Funding and FeesSolutions for Recovering Costs Water utilities need significant investments to improve and sustain their services. Commercial principles can help them raise revenues, which is why achieving cost recovery is crucial. This issue features examples of water utilities working to improve their services with the fees and other contributions from water users.
Rogelio Singson: Maynilad’s New Lease on Life
How does Maynilad Water Services, Inc. President Rogelio Singson intend to recover the utility’s investments, including $240 million in recent debt service and an estimated $78.5 million planned capital expenditure? “Manage nonrevenue water, improve organizational efficiency, and adjust tariff,” he says. Will his strategy work?
When service is poor, consumers are reluctant to pay, leading to lower revenues and poorer service. How can utilities stop this vicious cycle?
Can water utilities that are in red turn the tides around and even attain full cost recovery? Yes, but first they must charge.
Can socialized water tariffs, which charge different rates for Mongolia’s nomadic tribes and urban dwellers, lead to full cost recovery?
Austria Contributes US$5M to Water Financing Partnership FacilityAustria joins Australia, Norway, and the Netherlands as donors to the Water Financing Partnership Facility, bringing total contributions to $60 million. The facility supports ADB’s Water Financing Program 2006–2010, which seeks to help millions of Asians address their water challenges.
Asian Utilities’ Nonrevenue Water Management Course Concludes
Representatives from 31 South Asian and Southeast Asian water utilities assessed their nonrevenue water performance and began plans for improvement at the nonrevenue water management course organized by ADB and the World Bank Institute. Two follow-up workshops are planned this year.
Inaugural Singapore International Water Week All SetWith the theme “Sustainable Water Solutions for Cities,” this 23-27 June event will showcase technologies, explore opportunities for water management, and present the first Lee Kuan Yew Water Prize, which recognizes outstanding contributions to solving water issues.

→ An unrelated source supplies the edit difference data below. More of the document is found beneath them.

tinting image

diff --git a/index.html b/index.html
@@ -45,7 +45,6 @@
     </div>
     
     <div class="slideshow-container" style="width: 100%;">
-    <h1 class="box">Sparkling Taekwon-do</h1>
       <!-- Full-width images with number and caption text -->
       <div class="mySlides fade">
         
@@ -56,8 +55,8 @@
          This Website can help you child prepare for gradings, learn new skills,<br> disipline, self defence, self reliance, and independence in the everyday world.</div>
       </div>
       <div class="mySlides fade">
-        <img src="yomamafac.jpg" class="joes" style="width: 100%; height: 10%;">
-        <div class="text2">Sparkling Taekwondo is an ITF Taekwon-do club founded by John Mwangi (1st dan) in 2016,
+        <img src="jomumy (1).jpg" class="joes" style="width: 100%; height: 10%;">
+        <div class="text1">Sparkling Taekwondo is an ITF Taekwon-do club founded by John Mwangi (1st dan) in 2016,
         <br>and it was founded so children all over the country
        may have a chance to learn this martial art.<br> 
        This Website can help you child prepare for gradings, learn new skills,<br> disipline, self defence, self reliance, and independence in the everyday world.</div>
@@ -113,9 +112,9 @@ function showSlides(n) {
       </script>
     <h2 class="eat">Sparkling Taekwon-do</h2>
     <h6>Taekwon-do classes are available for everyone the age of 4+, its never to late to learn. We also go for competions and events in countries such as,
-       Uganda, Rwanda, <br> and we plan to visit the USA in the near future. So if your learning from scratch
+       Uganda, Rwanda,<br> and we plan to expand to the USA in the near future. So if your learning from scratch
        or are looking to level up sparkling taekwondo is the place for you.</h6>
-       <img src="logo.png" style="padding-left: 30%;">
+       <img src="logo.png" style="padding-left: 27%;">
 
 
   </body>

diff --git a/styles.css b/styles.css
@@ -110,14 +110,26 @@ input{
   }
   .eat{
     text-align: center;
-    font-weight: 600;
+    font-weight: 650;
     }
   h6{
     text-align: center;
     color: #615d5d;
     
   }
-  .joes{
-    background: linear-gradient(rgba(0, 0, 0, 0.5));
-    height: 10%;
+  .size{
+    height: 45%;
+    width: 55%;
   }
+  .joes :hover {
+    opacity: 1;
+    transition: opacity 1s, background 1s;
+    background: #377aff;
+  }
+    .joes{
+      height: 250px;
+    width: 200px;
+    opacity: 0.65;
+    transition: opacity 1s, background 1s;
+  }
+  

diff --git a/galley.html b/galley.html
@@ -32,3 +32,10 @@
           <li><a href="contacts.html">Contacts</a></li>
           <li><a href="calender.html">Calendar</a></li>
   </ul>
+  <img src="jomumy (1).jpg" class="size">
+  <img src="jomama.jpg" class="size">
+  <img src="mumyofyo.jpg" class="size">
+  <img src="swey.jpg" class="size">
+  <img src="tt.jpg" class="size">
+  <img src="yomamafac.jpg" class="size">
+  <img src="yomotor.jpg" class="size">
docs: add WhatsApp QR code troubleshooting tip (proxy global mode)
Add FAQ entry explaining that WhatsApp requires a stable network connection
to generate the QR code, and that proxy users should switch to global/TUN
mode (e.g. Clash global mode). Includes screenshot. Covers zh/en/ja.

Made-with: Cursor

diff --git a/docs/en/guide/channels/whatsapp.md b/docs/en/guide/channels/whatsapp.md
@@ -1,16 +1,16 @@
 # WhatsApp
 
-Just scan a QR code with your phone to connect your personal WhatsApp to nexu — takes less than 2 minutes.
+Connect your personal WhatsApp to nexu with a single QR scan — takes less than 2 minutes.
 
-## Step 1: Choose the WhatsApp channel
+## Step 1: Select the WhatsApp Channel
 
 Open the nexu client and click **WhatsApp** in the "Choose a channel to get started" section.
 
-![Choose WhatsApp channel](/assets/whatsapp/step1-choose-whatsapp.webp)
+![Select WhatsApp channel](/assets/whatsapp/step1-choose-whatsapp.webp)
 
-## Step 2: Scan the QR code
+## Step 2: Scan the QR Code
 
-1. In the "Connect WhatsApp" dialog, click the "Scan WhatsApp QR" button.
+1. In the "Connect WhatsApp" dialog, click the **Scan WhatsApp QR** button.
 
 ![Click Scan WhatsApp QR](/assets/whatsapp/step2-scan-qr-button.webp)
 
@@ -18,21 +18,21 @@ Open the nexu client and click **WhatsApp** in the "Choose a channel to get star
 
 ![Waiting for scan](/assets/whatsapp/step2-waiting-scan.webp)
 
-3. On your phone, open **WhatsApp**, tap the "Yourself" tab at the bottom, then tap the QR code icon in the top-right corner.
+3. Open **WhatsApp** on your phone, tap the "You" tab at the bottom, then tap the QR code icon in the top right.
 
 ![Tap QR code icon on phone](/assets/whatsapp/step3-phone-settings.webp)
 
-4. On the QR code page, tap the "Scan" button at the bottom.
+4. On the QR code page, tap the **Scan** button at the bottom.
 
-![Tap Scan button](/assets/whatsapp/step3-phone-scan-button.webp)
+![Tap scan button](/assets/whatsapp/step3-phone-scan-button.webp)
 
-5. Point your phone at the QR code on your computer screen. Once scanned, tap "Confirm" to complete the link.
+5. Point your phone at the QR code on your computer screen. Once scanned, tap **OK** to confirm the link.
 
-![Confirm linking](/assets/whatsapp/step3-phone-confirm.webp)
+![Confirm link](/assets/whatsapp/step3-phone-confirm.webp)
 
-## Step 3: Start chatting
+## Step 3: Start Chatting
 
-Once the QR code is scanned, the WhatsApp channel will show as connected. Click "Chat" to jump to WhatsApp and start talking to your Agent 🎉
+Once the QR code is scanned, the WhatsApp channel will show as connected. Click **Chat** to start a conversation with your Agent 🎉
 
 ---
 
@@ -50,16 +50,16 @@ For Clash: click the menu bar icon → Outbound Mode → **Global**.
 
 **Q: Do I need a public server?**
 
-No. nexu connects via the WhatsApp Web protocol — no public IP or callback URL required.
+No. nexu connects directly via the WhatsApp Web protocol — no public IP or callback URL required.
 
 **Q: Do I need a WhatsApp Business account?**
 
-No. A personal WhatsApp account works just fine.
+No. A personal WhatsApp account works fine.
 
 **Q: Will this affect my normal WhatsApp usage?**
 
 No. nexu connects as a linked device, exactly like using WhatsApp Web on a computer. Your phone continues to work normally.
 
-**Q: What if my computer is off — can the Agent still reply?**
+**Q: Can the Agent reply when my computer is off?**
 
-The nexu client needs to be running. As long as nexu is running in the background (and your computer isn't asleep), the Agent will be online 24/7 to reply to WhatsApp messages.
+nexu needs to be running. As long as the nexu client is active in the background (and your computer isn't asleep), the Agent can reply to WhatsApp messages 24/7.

ADB’s Regional Forum on Small Piped Water Networks Concludes “Small piped water networks can become part of our solutions to achieve the Millennium Development Goals,” said ADB’s Xianbin Yao at a recent forum in Manila where ADB pilot projects on small piped water networks in India, the Philippines, and Viet Nam were presented and discussed.
New ADB Venture Promotes Public-Private Partnerships in Water The Asia Infrastructure Project Development Pte. Ltd. (AIPD), ADB’s new venture with Singapore-based partners, will assist Asian countries in developing viable public-private partnership projects in water supply, sanitation, and wastewater treatment. Projects in the People’s Republic of China are on the drawing board.
People’s Republic of China: ADB Supports Environmental Infrastructure Development in XinjiangADB will provide a $105 million loan to PRC to improve environmental infrastructure, including water supply and wastewater, in Xinjiang Uygur Autonomous Region. The project will strengthen cross-border trade, promote economic growth, and protect the environment of the country’s poorest and most remote parts.
New Water Brief: Climate, Water and Development
Climate change is an environmental and economic issue that the poverty-stricken Asia-Pacific must prepare for. How is ADB helping countries adapt?
Data Book of Southeast Asian Water Utilities
The South East Asian Water Utilities Network completed its 2nd benchmarking program, covering 40 water utilities. Read the data and analysis.
Water for All News is produced by the Asian Development Bank (ADB) to provide current information to developing member countries, professionals, researchers, private sector, civil society, academe, and their counterparts in the donor community who are interested in water sector issues that affect the pace of development. For comments or more information, contact firstname.lastname@example.orgDisclaimer
ADB provides the information contained in this newsletter and links to its web site solely as a resource. While ADB tries to provide high-quality content on its web site, it does not guarantee the accuracy, reliability, or timeliness of this information; and therefore, will not be liable in any capacity for damages or losses to the user that may result from the use of this information. ADB and its affiliate offices, likewise, will not be responsible for any errors, omissions, or inadvertent alterations that may occur in the disclosure of content in this newsletter or on its web site.
© 2015 Asian Development Bank |
Water for All